Chatfield-Taylor, 67, whose name is virtually synonymous with the institution, has led it since 1988. Next year will mark her 25th year as the Academy's president. She began her affiliation with the organization nearly 30 years ago, as a Rome Prize Fellow, in 1983. During her tenure as president, she oversaw the transformation of the Academy, including the restoration of the McKim, Mead, and White building that houses it, as well as the Academy's adjacent Villa Aurelia. According to a statement sent to friends and colleagues, her administration saw a five-fold increase in the Academy's endowment while it also endowed new and enduring programs, including its fellowships and residencies, the Rome Prize competition, the Arts Directorship, and the Rome Sustainable Food Project.
"Our programs enhance not only our own artists and scholars, but also the intellectual community in the city of Rome. And while we will always have an American community at our core, we are on our way to becoming truly international," her email reads.
Before her work with the Academy, Chatfield-Taylor worked with the New York City Landmarks Preservation Commission and the National Academy of the Arts. She was named the winner of the Vincent Scully Prize in 2010.
In her message, Chatfield-Taylor says that her upcoming 25th anniversary as the institution's leader marked a natural moment for her transition. The Academy's board of trustees posted a statement saying that they have accepted her resignation "reluctantly," and enlisted the firm Isaacson Miller to help with the search for her replacement.

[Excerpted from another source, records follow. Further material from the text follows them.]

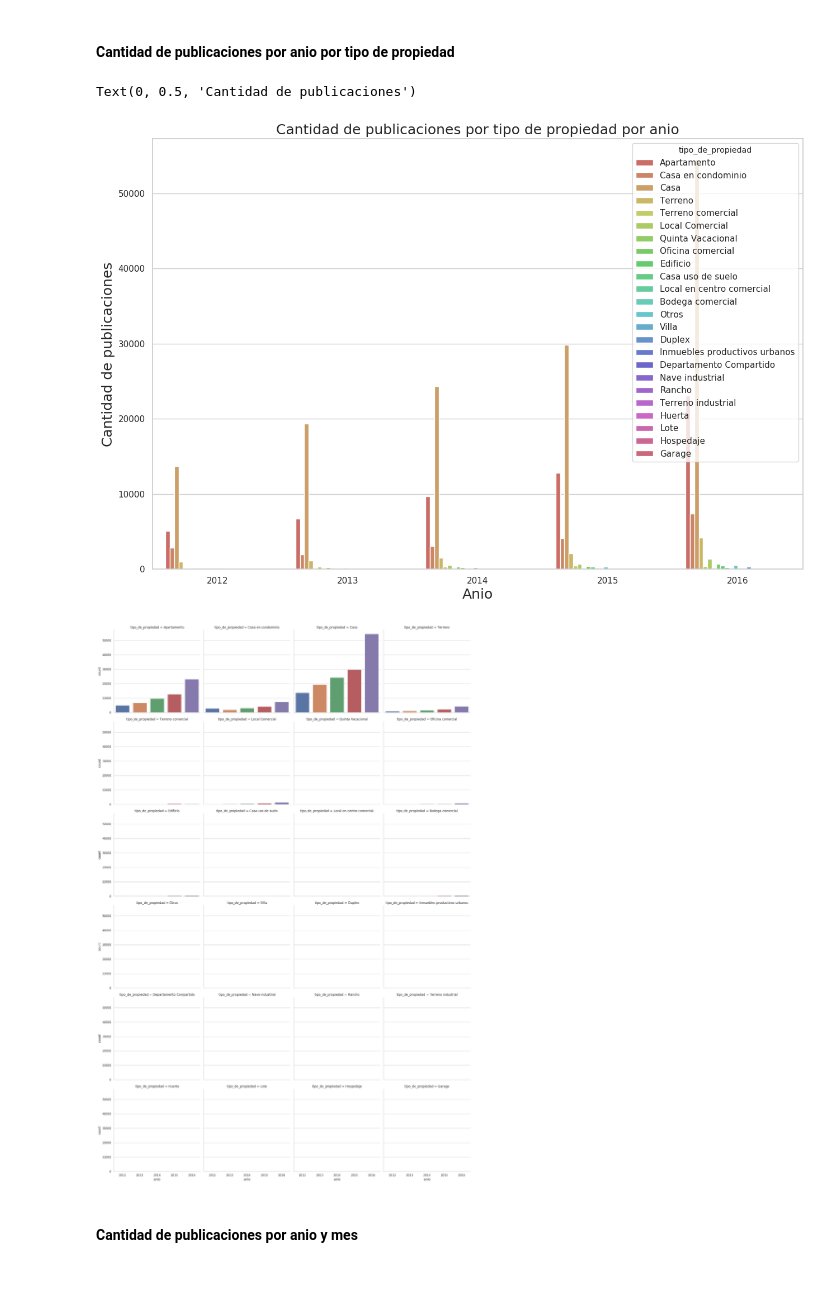
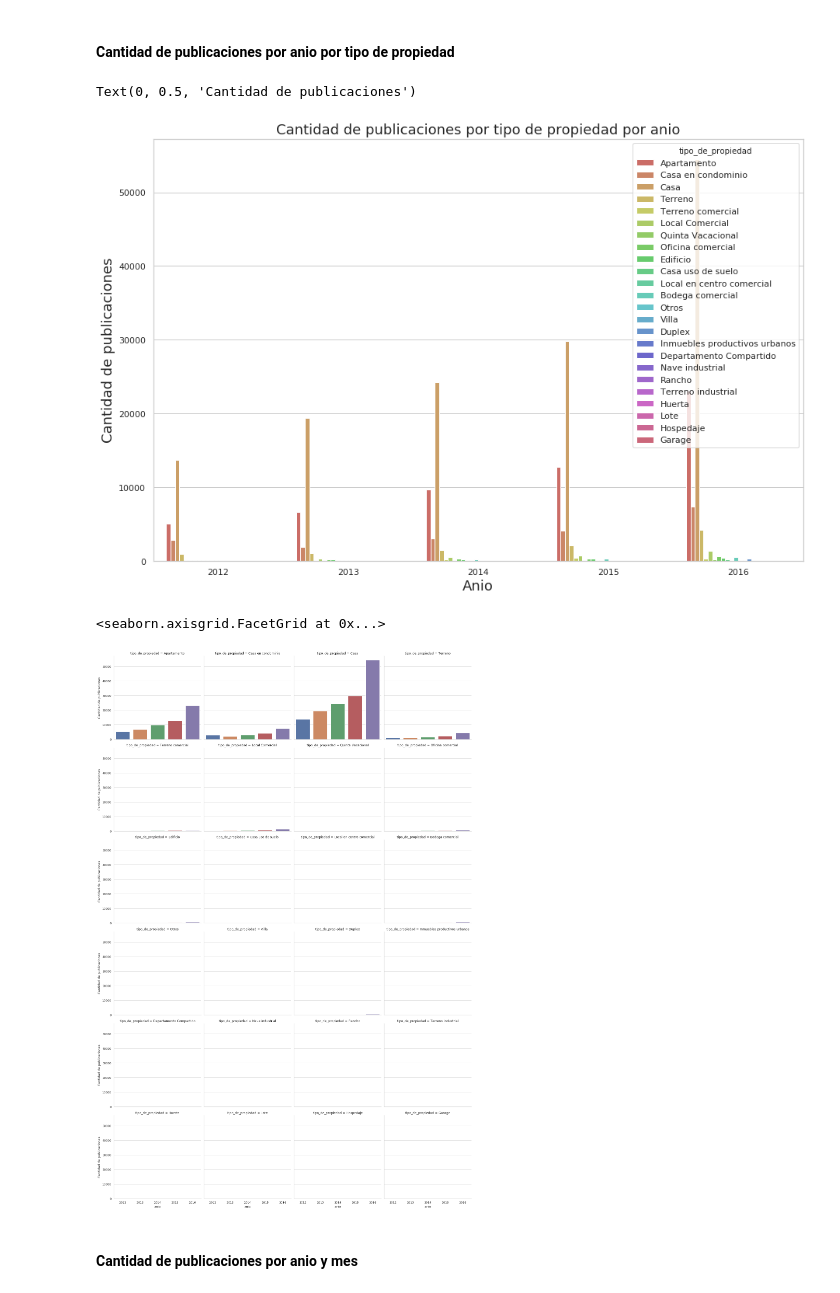
Before and after one commit to diaznicolasandres1/95.58-orga-datos-zonaprop-mexico-12-16, a Jupyter notebook: notebooks/03-exploracion-por-propiedades-provincias.ipynb, the cells around one changed output. Cells and saved outputs as stored; diff of their text form; code cells hidden in the pictures.

```diff
--- a/notebooks/03-exploracion-por-propiedades-provincias.ipynb
+++ b/notebooks/03-exploracion-por-propiedades-provincias.ipynb
@@ -7,6 +7,7 @@ import matplotlib.pyplot as plt
 import matplotlib.ticker as tkr
 
 plt.style.use('default')
+plt.rcParams.update({'figure.max_open_warning': 0})
 pd.options.display.float_format = '{:20,.2f}'.format
 sns.set(style="whitegrid")
 
@@ -304,12 +305,15 @@ g.set_xlabel("Anio", fontsize=18)
 g.set_ylabel("Cantidad de publicaciones", fontsize=18)
 # %% [output]
 Text(0, 0.5, 'Cantidad de publicaciones')
-[figure, old version]
+[figure, new version]
 # %%
-# Otra opcion, separando los graficos
+# Otra opcion, separando los graficos. Alternativamente se podria hacer un grafico por cada tipo de propiedad para ver bien
+# los valores en aquellos casos donde el bin queda muy grande para valores < 10000
 g = sns.catplot(x="anio", col="tipo_de_propiedad", data=df, kind="count", col_wrap=4)
+g.set_ylabels("Cantidad de publicaciones")
 # %% [output]
+<seaborn.axisgrid.FacetGrid at 0x...>
-[figure, old version]
+[figure, new version]
 # %% [markdown]
 #### Cantidad de publicaciones por anio y mes
 # %%
```
Also changed, not shown: parts of 14 cells of this notebook.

"Adele has brought a kind of magic to the Academy," says Academy chair William Hart, in a statement. "She has known what to save, what to refurbish and what to add."
The Academy was launched in 1894 as a home for American architects studying classical architecture in Rome. Since then it has grown into an arts and research organization with a global outlook.
"If in the nineteenth century we were an outpost in a foreign land, today we are a crossroads in a global world," Chatfield-Taylor says.